their samples in sites where lesbians obviously congregated, such as bars or feminist and lesbian activist meetings. Not surprisingly, scientists found in those samples that lesbians consumed alcohol and, parenthetically, were predominantly feminists and lesbian activists. This confounding of outcome variables with convenience sampling strategies undermines confidence in the prevalences of particular behaviors, health risks, and health and mental health conditions reported in these studies.
Much of the existing research on lesbians has obtained research subjects from lesbian community groups (e.g., mailing or membership lists from lesbian or gay organizations). Other researchers have obtained subjects at regional or national gay or lesbian events that draw people from a large geographic area. These nonprobability methods of obtaining lesbian research subjects yield samples that are not representative of the general population of lesbians since they are limited to lesbians who are open enough about their sexual orientation to attend community events or who subscribe to lesbian and gay newspapers and magazines.

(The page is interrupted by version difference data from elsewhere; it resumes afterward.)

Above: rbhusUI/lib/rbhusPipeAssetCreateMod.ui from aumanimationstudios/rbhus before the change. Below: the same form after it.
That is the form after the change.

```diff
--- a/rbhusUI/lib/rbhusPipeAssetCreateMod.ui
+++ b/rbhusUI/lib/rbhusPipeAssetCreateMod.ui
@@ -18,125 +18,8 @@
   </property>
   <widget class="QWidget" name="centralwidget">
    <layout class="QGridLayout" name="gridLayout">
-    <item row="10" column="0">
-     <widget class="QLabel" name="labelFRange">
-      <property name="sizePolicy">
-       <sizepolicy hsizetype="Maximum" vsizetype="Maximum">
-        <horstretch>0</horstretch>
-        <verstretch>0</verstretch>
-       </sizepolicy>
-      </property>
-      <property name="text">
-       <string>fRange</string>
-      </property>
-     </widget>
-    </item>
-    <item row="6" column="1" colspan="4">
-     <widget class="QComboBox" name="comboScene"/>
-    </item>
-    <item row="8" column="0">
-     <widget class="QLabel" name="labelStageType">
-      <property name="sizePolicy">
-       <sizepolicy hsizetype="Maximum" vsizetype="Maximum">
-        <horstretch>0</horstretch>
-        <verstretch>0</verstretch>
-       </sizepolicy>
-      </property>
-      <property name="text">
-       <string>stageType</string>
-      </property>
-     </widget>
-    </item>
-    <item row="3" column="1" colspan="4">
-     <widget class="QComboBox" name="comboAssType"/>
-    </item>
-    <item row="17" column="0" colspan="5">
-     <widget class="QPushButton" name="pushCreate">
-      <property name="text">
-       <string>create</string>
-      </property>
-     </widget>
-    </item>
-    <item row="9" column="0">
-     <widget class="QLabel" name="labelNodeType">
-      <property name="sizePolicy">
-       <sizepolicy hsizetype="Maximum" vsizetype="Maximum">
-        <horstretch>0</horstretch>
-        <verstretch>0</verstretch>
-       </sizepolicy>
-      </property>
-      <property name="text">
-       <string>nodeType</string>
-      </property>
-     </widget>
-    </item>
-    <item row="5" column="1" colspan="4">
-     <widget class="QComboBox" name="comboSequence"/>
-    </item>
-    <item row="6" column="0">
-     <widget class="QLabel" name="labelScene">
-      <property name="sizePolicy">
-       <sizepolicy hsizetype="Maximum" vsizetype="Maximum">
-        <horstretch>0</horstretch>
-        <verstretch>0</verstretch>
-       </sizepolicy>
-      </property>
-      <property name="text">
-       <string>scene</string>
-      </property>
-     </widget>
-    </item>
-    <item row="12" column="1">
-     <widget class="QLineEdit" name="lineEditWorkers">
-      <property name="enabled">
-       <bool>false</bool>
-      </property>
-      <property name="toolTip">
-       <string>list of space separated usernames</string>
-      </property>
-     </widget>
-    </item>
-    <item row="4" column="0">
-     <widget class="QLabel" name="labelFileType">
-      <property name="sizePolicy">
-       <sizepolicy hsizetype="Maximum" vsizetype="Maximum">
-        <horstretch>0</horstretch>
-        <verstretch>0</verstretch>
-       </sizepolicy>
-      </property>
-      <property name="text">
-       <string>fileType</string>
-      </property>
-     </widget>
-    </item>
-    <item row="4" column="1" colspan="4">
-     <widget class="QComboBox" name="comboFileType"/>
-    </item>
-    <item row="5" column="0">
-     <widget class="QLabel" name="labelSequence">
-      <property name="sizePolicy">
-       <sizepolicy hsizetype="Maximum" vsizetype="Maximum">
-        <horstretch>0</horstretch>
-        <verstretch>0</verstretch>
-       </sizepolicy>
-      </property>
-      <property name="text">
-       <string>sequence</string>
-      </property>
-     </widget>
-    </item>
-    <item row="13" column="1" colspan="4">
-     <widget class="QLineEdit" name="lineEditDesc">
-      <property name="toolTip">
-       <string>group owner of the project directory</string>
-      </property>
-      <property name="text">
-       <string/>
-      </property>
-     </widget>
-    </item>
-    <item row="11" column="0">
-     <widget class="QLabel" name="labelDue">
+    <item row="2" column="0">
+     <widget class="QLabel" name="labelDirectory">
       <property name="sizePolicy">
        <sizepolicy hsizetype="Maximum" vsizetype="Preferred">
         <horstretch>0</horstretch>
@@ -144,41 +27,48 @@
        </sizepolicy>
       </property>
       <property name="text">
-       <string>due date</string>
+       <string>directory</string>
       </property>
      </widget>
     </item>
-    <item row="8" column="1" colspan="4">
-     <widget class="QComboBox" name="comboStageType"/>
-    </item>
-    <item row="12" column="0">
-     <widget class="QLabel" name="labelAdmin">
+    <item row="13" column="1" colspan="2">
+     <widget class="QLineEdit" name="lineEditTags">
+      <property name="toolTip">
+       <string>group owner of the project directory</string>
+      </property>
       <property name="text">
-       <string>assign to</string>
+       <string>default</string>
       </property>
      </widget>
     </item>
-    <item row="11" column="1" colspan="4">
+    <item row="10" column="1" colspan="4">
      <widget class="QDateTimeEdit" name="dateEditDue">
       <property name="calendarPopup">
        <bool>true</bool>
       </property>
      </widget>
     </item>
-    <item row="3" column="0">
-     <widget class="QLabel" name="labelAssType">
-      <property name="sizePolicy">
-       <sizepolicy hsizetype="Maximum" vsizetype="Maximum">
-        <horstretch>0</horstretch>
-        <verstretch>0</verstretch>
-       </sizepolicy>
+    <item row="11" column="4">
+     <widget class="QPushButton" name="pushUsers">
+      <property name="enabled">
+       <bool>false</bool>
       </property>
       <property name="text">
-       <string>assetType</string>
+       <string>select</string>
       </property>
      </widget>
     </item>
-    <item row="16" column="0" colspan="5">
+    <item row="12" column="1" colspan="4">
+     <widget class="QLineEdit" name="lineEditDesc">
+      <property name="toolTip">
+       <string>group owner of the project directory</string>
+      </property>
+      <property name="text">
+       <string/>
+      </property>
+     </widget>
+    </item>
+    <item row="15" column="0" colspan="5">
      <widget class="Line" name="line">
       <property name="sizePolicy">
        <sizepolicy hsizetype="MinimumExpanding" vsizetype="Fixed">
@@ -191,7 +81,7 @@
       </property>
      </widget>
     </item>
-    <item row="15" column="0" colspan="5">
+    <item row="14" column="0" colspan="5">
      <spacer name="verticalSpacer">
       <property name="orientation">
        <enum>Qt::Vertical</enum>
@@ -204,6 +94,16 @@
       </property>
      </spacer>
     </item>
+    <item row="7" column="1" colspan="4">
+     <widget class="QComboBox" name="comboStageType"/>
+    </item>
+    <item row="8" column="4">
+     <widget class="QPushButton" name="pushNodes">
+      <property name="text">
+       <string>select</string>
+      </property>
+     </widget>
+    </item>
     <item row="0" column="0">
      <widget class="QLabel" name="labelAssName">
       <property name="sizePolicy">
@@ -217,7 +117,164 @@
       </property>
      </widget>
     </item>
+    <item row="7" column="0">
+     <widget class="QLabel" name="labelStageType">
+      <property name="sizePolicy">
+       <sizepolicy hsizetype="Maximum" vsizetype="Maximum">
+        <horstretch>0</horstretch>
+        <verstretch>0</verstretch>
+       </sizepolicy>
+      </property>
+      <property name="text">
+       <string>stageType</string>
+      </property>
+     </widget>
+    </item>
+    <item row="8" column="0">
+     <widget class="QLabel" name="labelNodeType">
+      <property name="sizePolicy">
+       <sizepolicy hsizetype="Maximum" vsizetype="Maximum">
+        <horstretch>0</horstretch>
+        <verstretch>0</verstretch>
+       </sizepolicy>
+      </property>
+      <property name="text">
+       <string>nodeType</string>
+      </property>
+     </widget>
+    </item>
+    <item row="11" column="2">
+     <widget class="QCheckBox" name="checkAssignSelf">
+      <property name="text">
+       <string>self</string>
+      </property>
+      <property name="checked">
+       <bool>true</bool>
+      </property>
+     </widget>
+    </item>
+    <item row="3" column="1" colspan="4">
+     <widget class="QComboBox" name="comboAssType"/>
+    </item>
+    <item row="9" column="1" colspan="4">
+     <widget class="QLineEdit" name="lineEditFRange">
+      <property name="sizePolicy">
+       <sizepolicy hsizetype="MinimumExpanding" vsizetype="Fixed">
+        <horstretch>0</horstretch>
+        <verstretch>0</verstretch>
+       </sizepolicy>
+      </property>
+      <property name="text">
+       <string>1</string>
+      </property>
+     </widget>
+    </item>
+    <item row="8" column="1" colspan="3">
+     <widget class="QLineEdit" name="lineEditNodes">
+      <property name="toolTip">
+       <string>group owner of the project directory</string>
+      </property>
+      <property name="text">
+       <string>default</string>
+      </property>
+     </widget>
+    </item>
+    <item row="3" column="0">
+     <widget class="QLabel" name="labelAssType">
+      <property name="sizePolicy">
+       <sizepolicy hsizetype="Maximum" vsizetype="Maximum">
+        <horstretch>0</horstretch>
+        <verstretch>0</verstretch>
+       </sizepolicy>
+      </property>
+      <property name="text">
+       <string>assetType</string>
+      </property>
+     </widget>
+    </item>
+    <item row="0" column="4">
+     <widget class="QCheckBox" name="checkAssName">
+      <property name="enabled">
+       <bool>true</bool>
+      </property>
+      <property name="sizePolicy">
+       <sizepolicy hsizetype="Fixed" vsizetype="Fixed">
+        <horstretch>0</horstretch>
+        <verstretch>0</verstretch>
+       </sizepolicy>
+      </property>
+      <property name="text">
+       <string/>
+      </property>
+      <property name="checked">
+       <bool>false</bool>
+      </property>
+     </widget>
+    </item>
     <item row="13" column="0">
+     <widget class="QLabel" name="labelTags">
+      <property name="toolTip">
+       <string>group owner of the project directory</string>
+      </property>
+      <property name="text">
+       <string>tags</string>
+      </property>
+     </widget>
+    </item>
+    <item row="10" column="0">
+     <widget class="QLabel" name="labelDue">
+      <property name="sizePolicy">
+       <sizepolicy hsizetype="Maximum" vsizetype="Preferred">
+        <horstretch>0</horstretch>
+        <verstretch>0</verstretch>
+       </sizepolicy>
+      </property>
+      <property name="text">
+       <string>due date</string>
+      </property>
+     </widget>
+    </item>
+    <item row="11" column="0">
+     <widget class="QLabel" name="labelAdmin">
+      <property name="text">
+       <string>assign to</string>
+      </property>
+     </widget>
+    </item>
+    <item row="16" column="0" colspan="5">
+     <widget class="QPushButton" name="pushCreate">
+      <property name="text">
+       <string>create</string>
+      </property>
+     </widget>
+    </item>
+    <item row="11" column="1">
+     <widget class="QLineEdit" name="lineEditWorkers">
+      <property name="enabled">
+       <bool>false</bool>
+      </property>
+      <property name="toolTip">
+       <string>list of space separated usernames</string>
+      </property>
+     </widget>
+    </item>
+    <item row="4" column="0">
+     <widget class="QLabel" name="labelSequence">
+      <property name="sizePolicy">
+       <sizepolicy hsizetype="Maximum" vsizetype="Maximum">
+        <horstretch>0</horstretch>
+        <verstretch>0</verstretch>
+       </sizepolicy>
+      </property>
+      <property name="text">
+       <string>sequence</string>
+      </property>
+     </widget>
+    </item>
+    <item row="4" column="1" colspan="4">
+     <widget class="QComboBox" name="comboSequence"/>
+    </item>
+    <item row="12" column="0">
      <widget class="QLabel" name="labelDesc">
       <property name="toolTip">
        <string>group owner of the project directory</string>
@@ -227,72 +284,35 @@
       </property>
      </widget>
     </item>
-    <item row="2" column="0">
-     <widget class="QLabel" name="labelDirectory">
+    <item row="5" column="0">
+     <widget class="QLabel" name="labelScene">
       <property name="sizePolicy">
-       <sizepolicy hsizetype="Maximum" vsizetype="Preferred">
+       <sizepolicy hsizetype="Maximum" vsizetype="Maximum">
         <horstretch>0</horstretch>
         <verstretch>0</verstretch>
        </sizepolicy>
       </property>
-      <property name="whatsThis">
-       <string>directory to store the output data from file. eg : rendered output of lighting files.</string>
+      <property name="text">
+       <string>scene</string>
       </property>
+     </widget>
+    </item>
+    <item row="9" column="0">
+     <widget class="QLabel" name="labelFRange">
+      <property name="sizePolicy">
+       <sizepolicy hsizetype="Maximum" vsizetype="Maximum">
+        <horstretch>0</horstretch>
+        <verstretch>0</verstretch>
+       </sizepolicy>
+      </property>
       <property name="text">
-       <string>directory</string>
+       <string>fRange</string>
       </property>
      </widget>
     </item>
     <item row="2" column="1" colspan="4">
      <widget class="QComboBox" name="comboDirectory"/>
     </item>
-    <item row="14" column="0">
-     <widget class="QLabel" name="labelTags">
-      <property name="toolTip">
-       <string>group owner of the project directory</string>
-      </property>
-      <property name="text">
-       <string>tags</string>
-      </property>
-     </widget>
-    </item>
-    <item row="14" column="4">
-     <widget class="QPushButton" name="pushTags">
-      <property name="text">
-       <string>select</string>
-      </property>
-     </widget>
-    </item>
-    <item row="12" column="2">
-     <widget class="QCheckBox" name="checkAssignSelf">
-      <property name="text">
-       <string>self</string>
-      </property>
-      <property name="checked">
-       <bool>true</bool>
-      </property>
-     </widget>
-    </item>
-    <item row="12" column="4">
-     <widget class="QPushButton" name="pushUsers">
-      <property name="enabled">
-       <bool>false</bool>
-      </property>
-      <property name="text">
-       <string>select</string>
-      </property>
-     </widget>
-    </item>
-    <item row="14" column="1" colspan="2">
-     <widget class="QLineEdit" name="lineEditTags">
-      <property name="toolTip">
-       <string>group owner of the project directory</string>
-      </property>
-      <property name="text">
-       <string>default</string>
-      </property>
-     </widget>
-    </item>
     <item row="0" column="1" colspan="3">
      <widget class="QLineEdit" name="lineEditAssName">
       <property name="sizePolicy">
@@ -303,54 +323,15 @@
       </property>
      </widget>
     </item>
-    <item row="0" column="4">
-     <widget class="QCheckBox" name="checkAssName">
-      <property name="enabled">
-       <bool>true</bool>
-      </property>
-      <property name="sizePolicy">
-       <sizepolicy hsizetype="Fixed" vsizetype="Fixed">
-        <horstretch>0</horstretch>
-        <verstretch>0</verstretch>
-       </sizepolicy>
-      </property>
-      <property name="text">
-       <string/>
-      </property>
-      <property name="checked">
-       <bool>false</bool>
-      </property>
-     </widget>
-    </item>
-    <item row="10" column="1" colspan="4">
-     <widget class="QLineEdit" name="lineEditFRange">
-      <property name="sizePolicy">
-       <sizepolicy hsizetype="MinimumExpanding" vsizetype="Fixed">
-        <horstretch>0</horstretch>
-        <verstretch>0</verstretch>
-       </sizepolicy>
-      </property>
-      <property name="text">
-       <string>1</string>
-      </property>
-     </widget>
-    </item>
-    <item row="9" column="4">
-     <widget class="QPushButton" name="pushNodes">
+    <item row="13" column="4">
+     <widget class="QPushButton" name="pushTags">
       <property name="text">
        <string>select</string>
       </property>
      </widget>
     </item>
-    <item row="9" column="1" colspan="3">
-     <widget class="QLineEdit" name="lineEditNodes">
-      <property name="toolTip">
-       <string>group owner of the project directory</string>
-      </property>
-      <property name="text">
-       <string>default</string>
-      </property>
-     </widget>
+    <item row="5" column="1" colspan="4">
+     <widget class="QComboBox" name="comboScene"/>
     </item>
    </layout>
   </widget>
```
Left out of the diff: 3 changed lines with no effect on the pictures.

These sampling biases may not be fatal flaws, however, if the researcher's interest is in a particular subset of the lesbian population. For example, a sample drawn at a widely attended lesbian event may be relatively representative of lesbians who have come out, a potentially important group for researchers to study because they are the most visible to the public and so may affect how heterosexuals view lesbians. Therefore, nonprobability samples can generate population estimates that may be generalizable to restricted subpopulations of lesbians. It is critical, however, that the limits of generalization be acknowledged and that the findings observed in these restricted groups are not assumed to apply to all lesbians. For many purposes of health research, however, such as measuring the prevalence of disease conditions or risk factors in lesbians, more representative sampling designs will be preferable to nonprobability samples.
A variety of sampling techniques have been designed to identify members of "rare" population subgroups for research studies (i.e., sub-